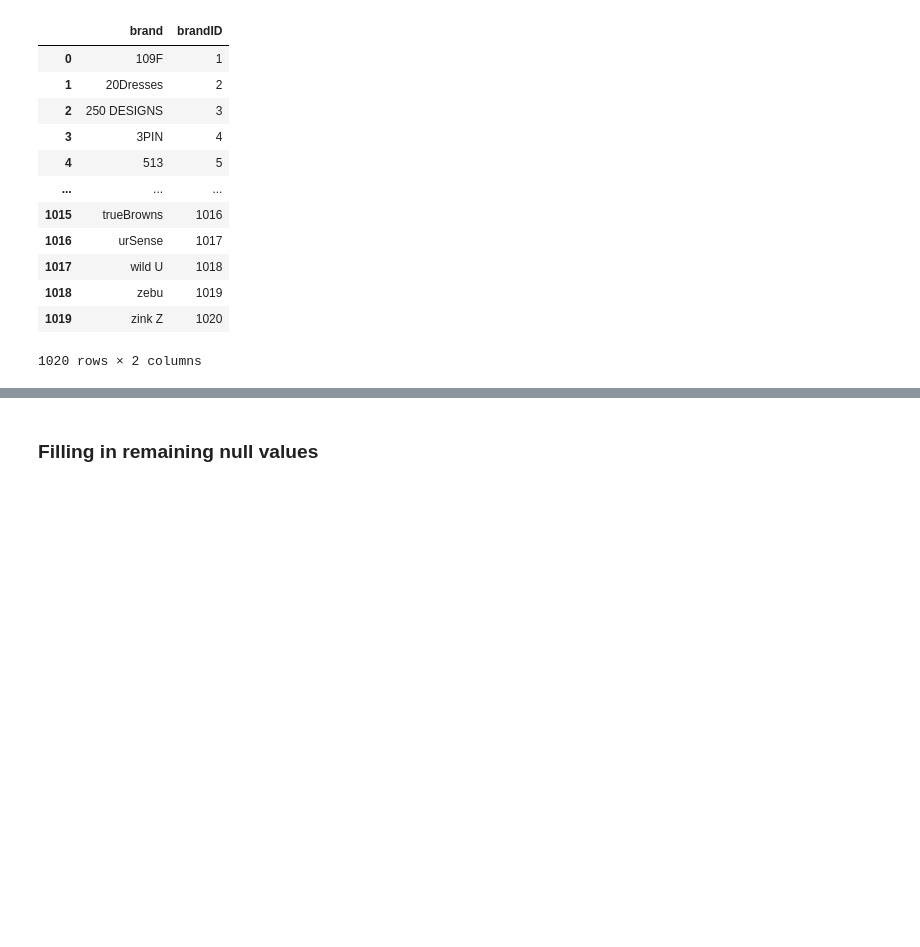
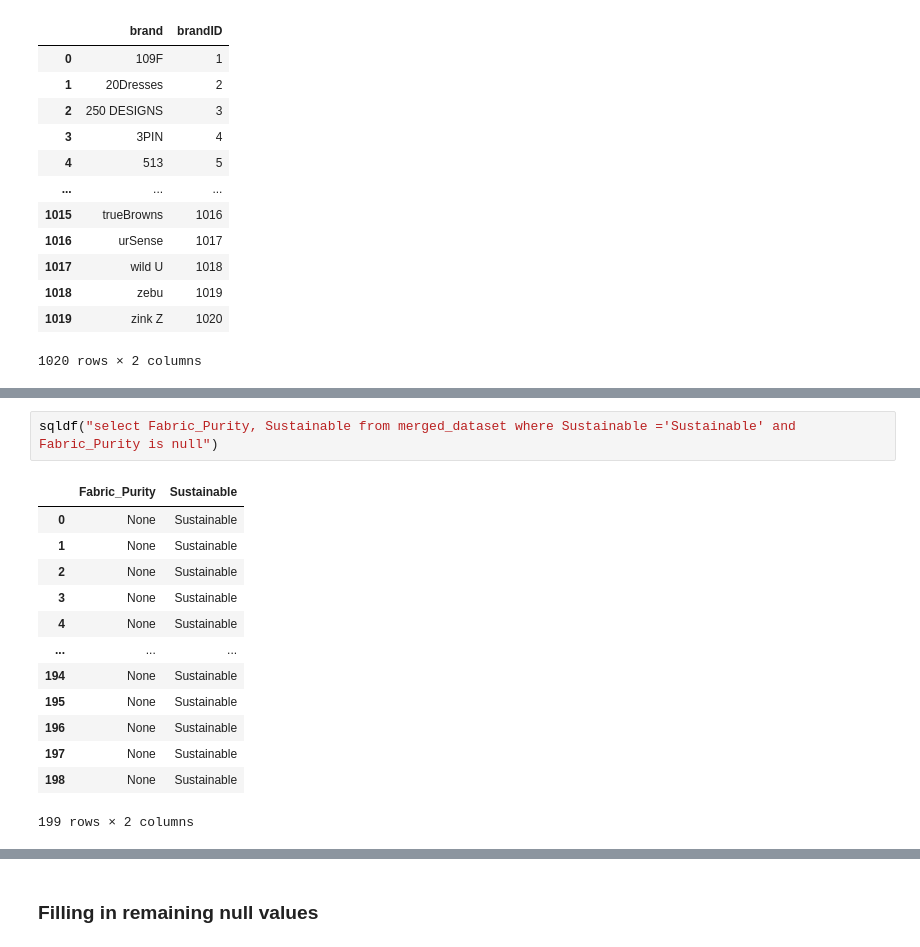
Before and after one commit to raccoonwithasword/big-data-assessment-2, a Jupyter notebook: DAT7015 Assessment 2.ipynb, the cells around one changed output, grey strips where cells are left out. Saved outputs shown, nothing was run; the diff lists cells and outputs as text; blank space fills up the shorter version.

```diff
--- a/DAT7015 Assessment 2.ipynb
+++ b/DAT7015 Assessment 2.ipynb
@@ -1017,0 +1040,16 @@ memory usage: 1.6+ MB
+# %%
+sqldf("select Fabric_Purity, Sustainable from merged_dataset where Sustainable ='Sustainable' and Fabric_Purity is null")
+# %% [output]
+|  | Fabric_Purity | Sustainable |
+| 0 | None | Sustainable |
+| 1 | None | Sustainable |
+| 2 | None | Sustainable |
+| 3 | None | Sustainable |
+| 4 | None | Sustainable |
+| ... | ... | ... |
+| 194 | None | Sustainable |
+| 195 | None | Sustainable |
+| 196 | None | Sustainable |
+| 197 | None | Sustainable |
+| 198 | None | Sustainable |
+199 rows × 2 columns
```
Also changed, not shown: parts of 156 cells of this notebook.
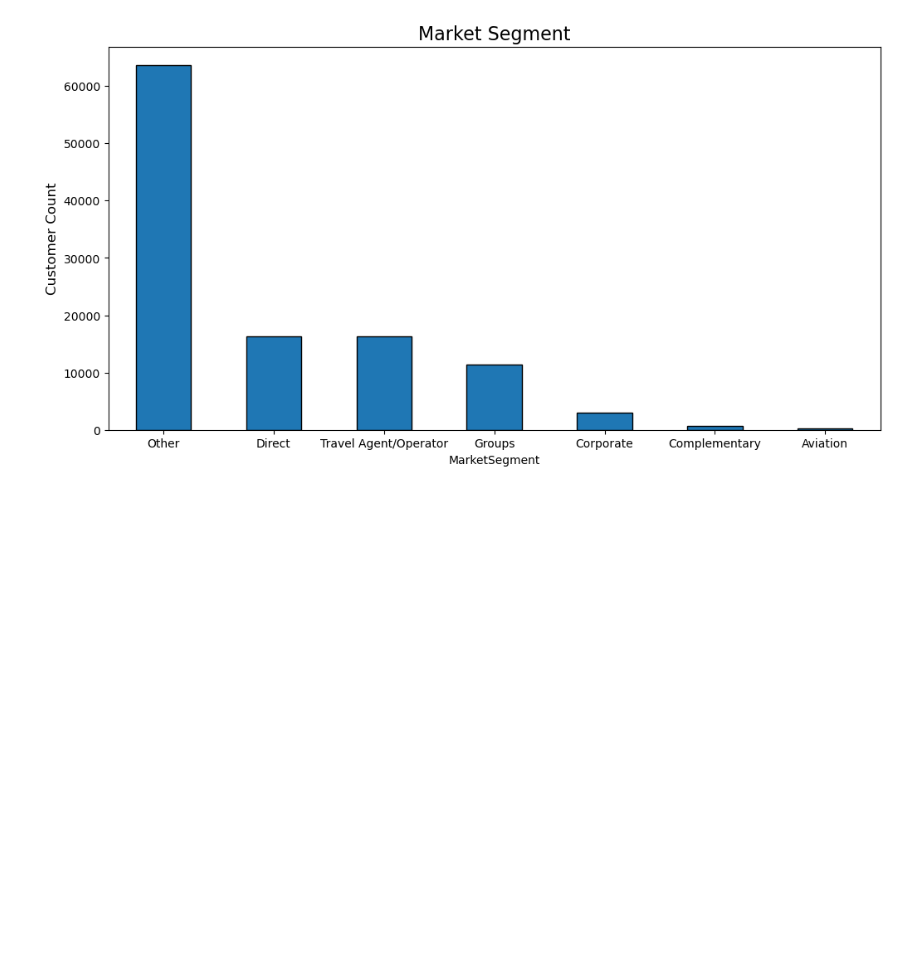
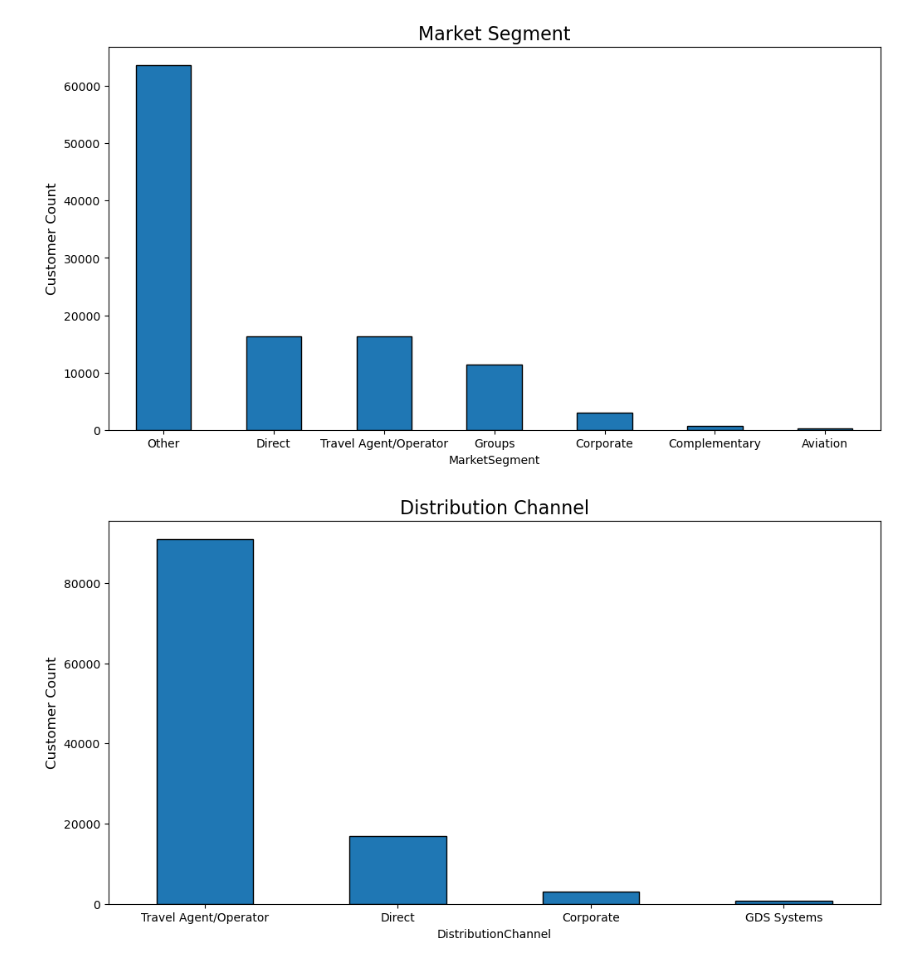
Before and after one commit to RubenCMarques/Hotel-Customer-Segmentation, a Jupyter notebook: Notebooks/Main_notebook.ipynb, the cells around one changed output. Drawn from its saved outputs; the diff is of its cells as text; code cells hidden in the pictures; blank space fills up the shorter version.

```diff
--- a/Notebooks/Main_notebook.ipynb
+++ b/Notebooks/Main_notebook.ipynb
@@ -388,3 +388,17 @@ plt.xticks(rotation=0)
 plt.show()
 # %% [output]
 [figure]
+# %%
+# Plot a bar chart
+plt.figure(figsize=(12, 6))
+
+distribution_channel = data["DistributionChannel"].value_counts()
+
+distribution_channel.plot(kind="bar", edgecolor="black")
+
+plt.title("Distribution Channel", fontsize=16)
+plt.ylabel("Customer Count", fontsize=12)
+plt.xticks(rotation=0)
+plt.show()
+# %% [output]
+[figure, added]
```
Also changed, not shown: parts of 5 cells of this notebook.
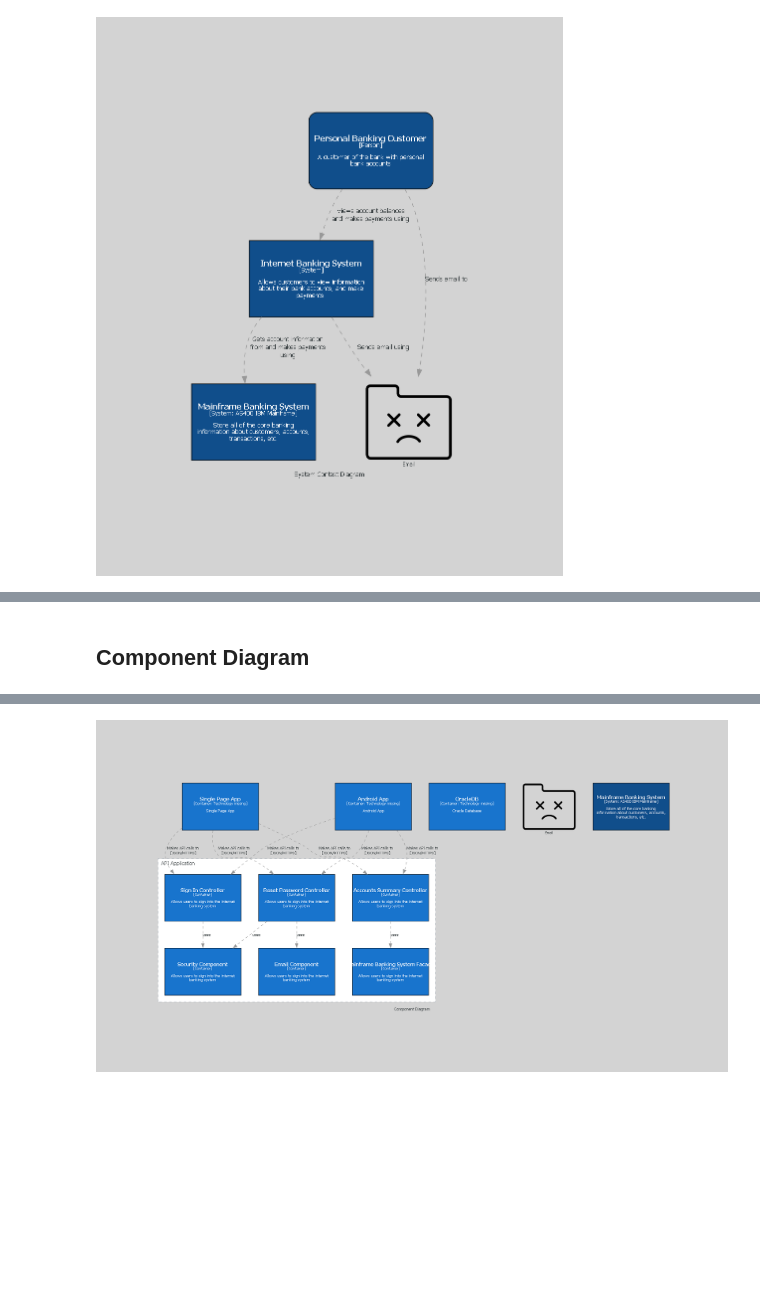
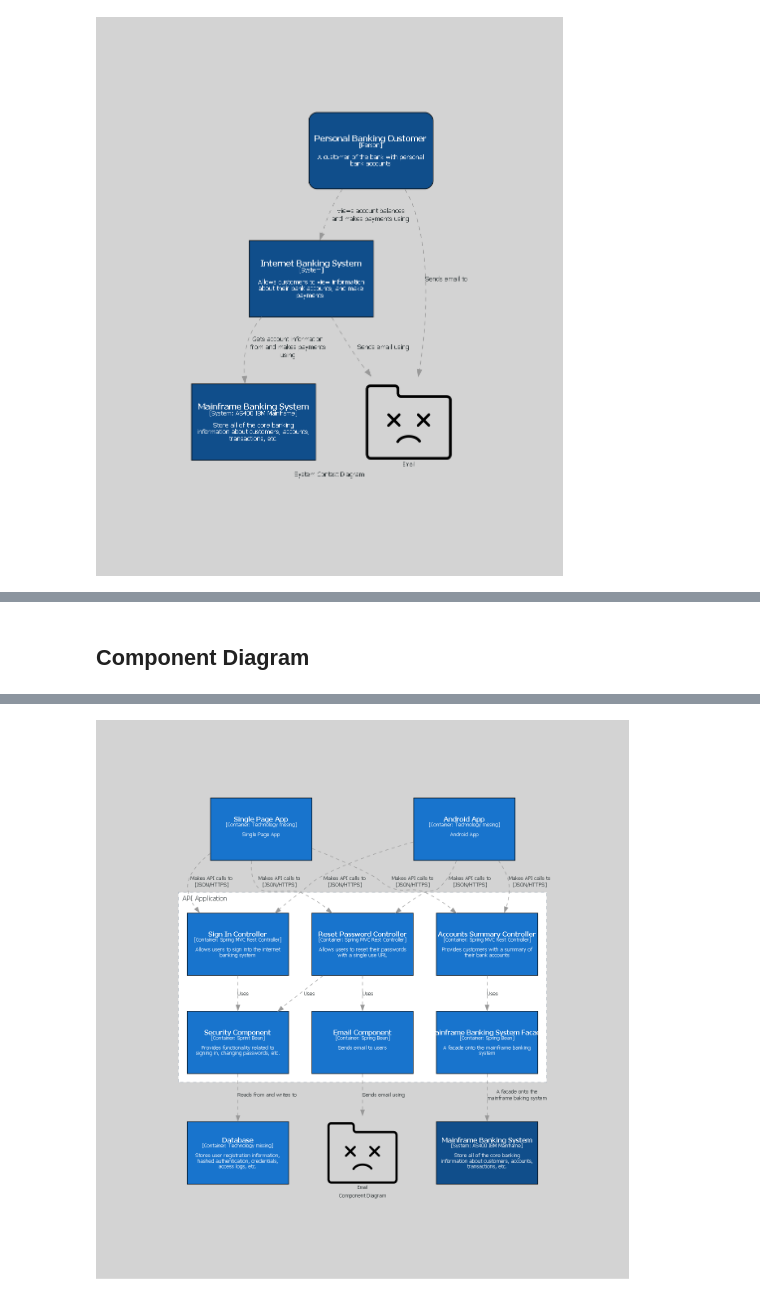
Before and after one commit to 7ft10/C4ArchitectureExamples, a Jupyter notebook: C4_Architecture_Examples.ipynb, the cells around one changed output, grey strips where cells are left out. Drawn from its saved outputs; the diff is of its cells as text; code cells hidden in the pictures; blank space fills up the shorter version.

Commit message:
Basic diagrams done

```diff
--- a/C4_Architecture_Examples.ipynb
+++ b/C4_Architecture_Examples.ipynb
@@ -124,7 +124,7 @@ with Diagram(**settings) as diagram:
     spa = Applications.SPA.Get()
     mobileApp = Applications.MobileApp.Get()
     api = Applications.API.Get()
-    database = Applications.OracleDB.Get()
+    database = Applications.Database.Get()
 
   email = Systems.Email.Get()
   mainframe = Systems.Mainframe.Get()
@@ -148,8 +148,7 @@ display(diagram)
 from IPython.display import display, Markdown
 from diagrams import Diagram
 from diagrams.c4 import SystemBoundary, Relationship, Container
-from diagrams.programming.flowchart import InputOutput
-from _Repository import Personas, Systems, Applications
+from _Repository import Systems, Applications
 
 settings = { **default_settings, **{
   "name": "Component Diagram",
@@ -169,7 +168,7 @@ with Diagram(**settings) as diagram:
     emailComponent = Container("Email Component", "Spring Bean", "Sends email to users")
     mainframeFacade = Container("Mainframe Banking System Facade", "Spring Bean", "A facade onto the mainframe banking system")
 
-  database = Applications.OracleDB.Get()
+  database = Applications.Database.Get()
   email = Systems.Email.Get()
   mainframe = Systems.Mainframe.Get()
 
@@ -192 +191 @@ Warning: node '450befa37bf546bb951013da75a91ad5', graph 'Component Diagram' size
-[figure, old version]
+[figure, new version]
```
Also changed, not shown: parts of 3 cells of this notebook.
============
Whenever a line holds a picture, print that line without the picture. All other data must be output exactly.

• The answer:
Before and after one commit to raccoonwithasword/big-data-assessment-2, a Jupyter notebook: DAT7015 Assessment 2.ipynb, the cells around one changed output, grey strips where cells are left out. Saved outputs shown, nothing was run; the diff lists cells and outputs as text; blank space fills up the shorter version.

```diff
--- a/DAT7015 Assessment 2.ipynb
+++ b/DAT7015 Assessment 2.ipynb
@@ -1017,0 +1040,16 @@ memory usage: 1.6+ MB
+# %%
+sqldf("select Fabric_Purity, Sustainable from merged_dataset where Sustainable ='Sustainable' and Fabric_Purity is null")
+# %% [output]
+|  | Fabric_Purity | Sustainable |
+| 0 | None | Sustainable |
+| 1 | None | Sustainable |
+| 2 | None | Sustainable |
+| 3 | None | Sustainable |
+| 4 | None | Sustainable |
+| ... | ... | ... |
+| 194 | None | Sustainable |
+| 195 | None | Sustainable |
+| 196 | None | Sustainable |
+| 197 | None | Sustainable |
+| 198 | None | Sustainable |
+199 rows × 2 columns
```
Also changed, not shown: parts of 156 cells of this notebook.
Before and after one commit to RubenCMarques/Hotel-Customer-Segmentation, a Jupyter notebook: Notebooks/Main_notebook.ipynb, the cells around one changed output. Drawn from its saved outputs; the diff is of its cells as text; code cells hidden in the pictures; blank space fills up the shorter version.

```diff
--- a/Notebooks/Main_notebook.ipynb
+++ b/Notebooks/Main_notebook.ipynb
@@ -388,3 +388,17 @@ plt.xticks(rotation=0)
 plt.show()
 # %% [output]
 [figure]
+# %%
+# Plot a bar chart
+plt.figure(figsize=(12, 6))
+
+distribution_channel = data["DistributionChannel"].value_counts()
+
+distribution_channel.plot(kind="bar", edgecolor="black")
+
+plt.title("Distribution Channel", fontsize=16)
+plt.ylabel("Customer Count", fontsize=12)
+plt.xticks(rotation=0)
+plt.show()
+# %% [output]
+[figure, added]
```
Also changed, not shown: parts of 5 cells of this notebook.
Before and after one commit to 7ft10/C4ArchitectureExamples, a Jupyter notebook: C4_Architecture_Examples.ipynb, the cells around one changed output, grey strips where cells are left out. Drawn from its saved outputs; the diff is of its cells as text; code cells hidden in the pictures; blank space fills up the shorter version.

Commit message:
Basic diagrams done

```diff
--- a/C4_Architecture_Examples.ipynb
+++ b/C4_Architecture_Examples.ipynb
@@ -124,7 +124,7 @@ with Diagram(**settings) as diagram:
     spa = Applications.SPA.Get()
     mobileApp = Applications.MobileApp.Get()
     api = Applications.API.Get()
-    database = Applications.OracleDB.Get()
+    database = Applications.Database.Get()
 
   email = Systems.Email.Get()
   mainframe = Systems.Mainframe.Get()
@@ -148,8 +148,7 @@ display(diagram)
 from IPython.display import display, Markdown
 from diagrams import Diagram
 from diagrams.c4 import SystemBoundary, Relationship, Container
-from diagrams.programming.flowchart import InputOutput
-from _Repository import Personas, Systems, Applications
+from _Repository import Systems, Applications
 
 settings = { **default_settings, **{
   "name": "Component Diagram",
@@ -169,7 +168,7 @@ with Diagram(**settings) as diagram:
     emailComponent = Container("Email Component", "Spring Bean", "Sends email to users")
     mainframeFacade = Container("Mainframe Banking System Facade", "Spring Bean", "A facade onto the mainframe banking system")
 
-  database = Applications.OracleDB.Get()
+  database = Applications.Database.Get()
   email = Systems.Email.Get()
   mainframe = Systems.Mainframe.Get()
 
@@ -192 +191 @@ Warning: node '450befa37bf546bb951013da75a91ad5', graph 'Component Diagram' size
-[figure, old version]
+[figure, new version]
```
Also changed, not shown: parts of 3 cells of this notebook.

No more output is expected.